Give back every record exactly, with its pictures left out.

| Records from a data source |
----
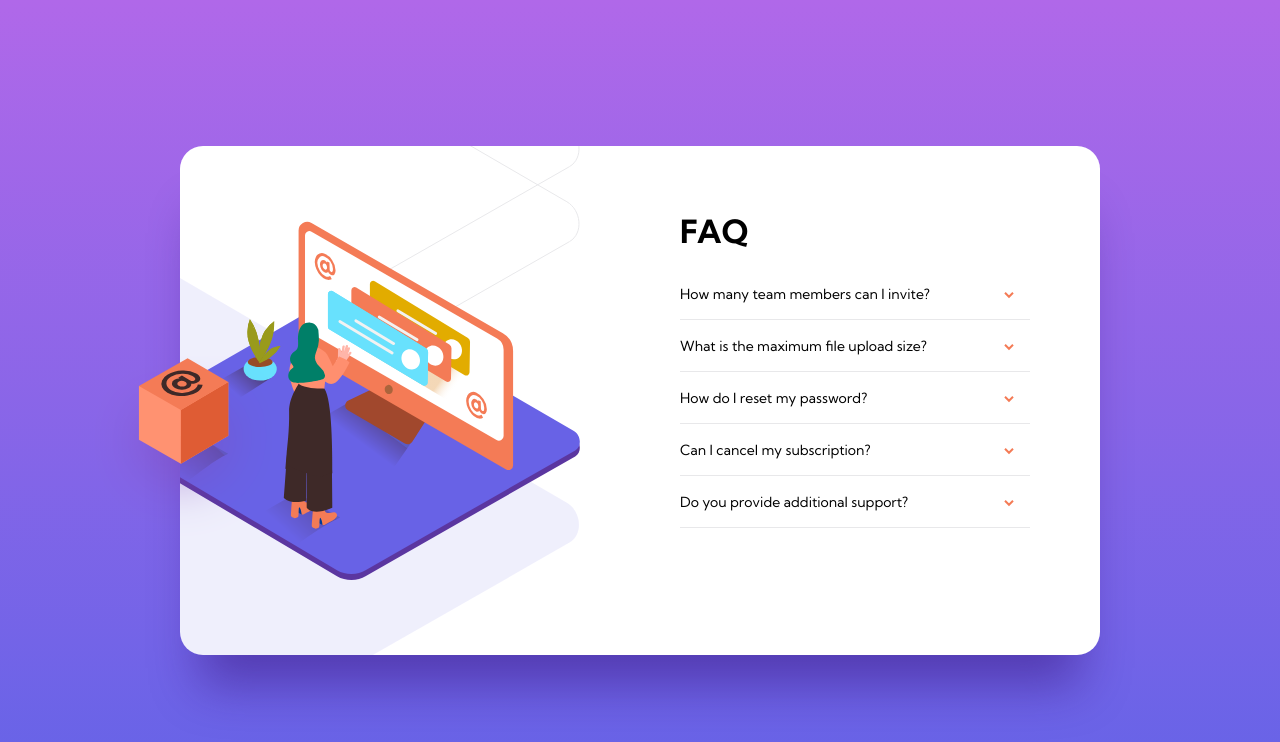
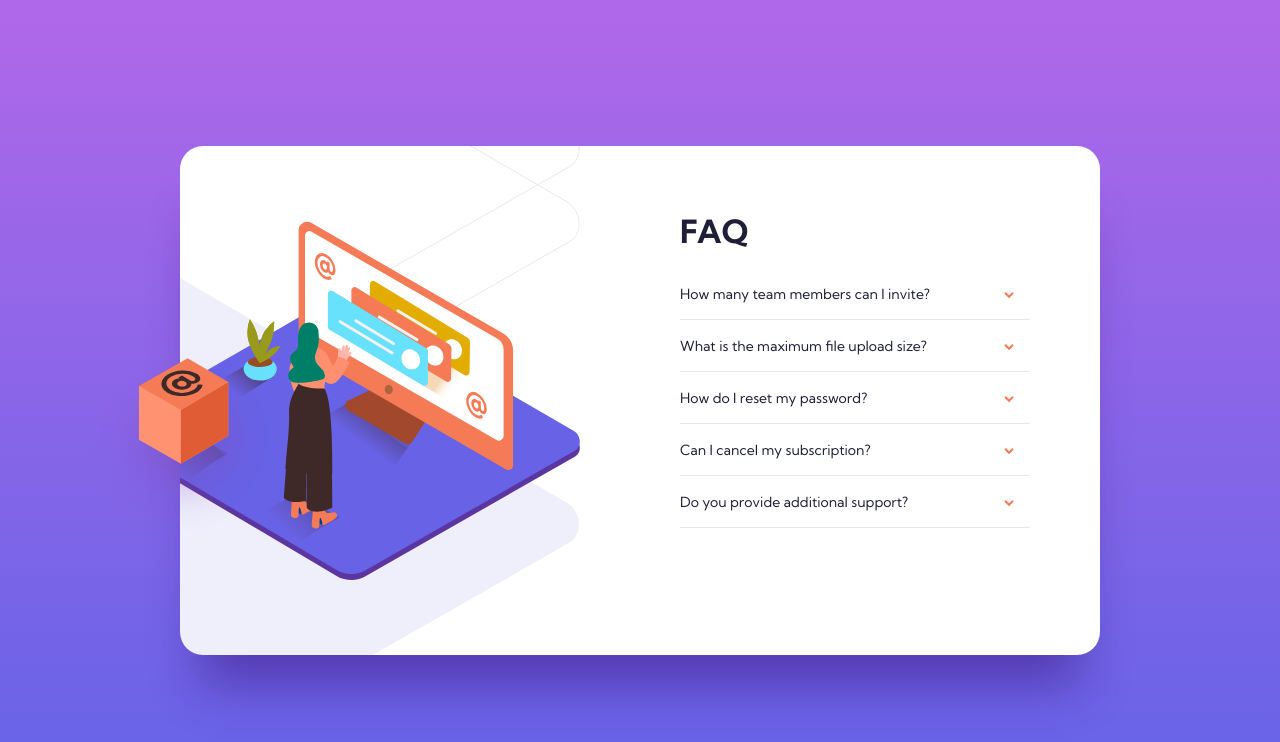
Before and after one commit to Anubliss-0/FAQ-accordian-card, a plain HTML site: page index.html in a window 1280 px wide. Drawn offline with Linux system fonts and the light colour scheme.

```diff
--- a/styles.css
+++ b/styles.css
@@ -18,6 +18,7 @@
   align-items: center;
   overflow-x: hidden;
   font-family: "Kumbh Sans", sans-serif;
+  color: #1E1F36;
 }
 
 main {
```
Also changed, not shown: package.json (deleted, +0 -32 lines), README-template.md (deleted), README.md, 2 other files.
----
| Solved exercise |
Before and after one commit to Anubliss-0/FAQ-accordian-card, a plain HTML site: page index.html in a window 1280 px wide. Drawn offline with Linux system fonts and the light colour scheme.

```diff
--- a/styles.css
+++ b/styles.css
@@ -18,6 +18,7 @@
   align-items: center;
   overflow-x: hidden;
   font-family: "Kumbh Sans", sans-serif;
+  color: #1E1F36;
 }
 
 main {
```
Also changed, not shown: package.json (deleted, +0 -32 lines), README-template.md (deleted), README.md, 2 other files.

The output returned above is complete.